Design and Interior Architecture in Germany, 1700-2000


Fall 2014


2nd Floor Classroom


Ulrich Leben

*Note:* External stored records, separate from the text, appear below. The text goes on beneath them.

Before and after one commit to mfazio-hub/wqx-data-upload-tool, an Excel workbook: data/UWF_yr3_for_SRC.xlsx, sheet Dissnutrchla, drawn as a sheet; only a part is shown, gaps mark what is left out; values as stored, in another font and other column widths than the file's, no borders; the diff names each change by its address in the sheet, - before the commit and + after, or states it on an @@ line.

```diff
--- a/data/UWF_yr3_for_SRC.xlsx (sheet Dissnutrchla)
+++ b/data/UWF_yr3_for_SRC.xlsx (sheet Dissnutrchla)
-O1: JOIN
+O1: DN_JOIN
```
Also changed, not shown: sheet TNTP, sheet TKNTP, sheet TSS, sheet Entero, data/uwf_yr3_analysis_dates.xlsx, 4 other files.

This course will investigate Germany as a center for the decorative arts (including interior decoration and furniture) between 1700 and 2000. It aims to situate the German decorative arts as a creative force in the crosscurrents of European culture and taste. Religious divisions between the Catholic regions in southern and western Germany and the Protestant regions of the east and north caused differences in political structures, which in return impacted style and taste. The eighteenth century saw a strong influence of French aristocratic art, which found individual interpretation in the German provinces, since the French prototypes were too expensive and were merely known through drawings or printed documents. Through the migration of craftsmen from Germany to the great capitals of Europe such as London, Paris, and Petersburg, and later the United States, German craftsmanship affected production in all these countries. The sober and elegant forms of the Biedermeier Period of the nineteenth century displayed new attempts at creating a purely German style and had varying degrees of international success. The Jugend movement and the Bauhaus school established successful designers and creators who brought their vision abroad when many were forced into emigration after 1933. The 1920s saw a multitude of engaging and non-conventional design solutions, many of which have been completely forgotten. The dark years of the Third Reich were followed by a research of reconciliation and connection with international trends, which often were realized only with the modest means of a country that had lost the war. The main artistic currents and centers for the creation and the manufacture of fine furniture, art objects, and porcelain (Augsburg, Dresden, München, Dessau and Berlin) will be presented and discussed. 3 credits.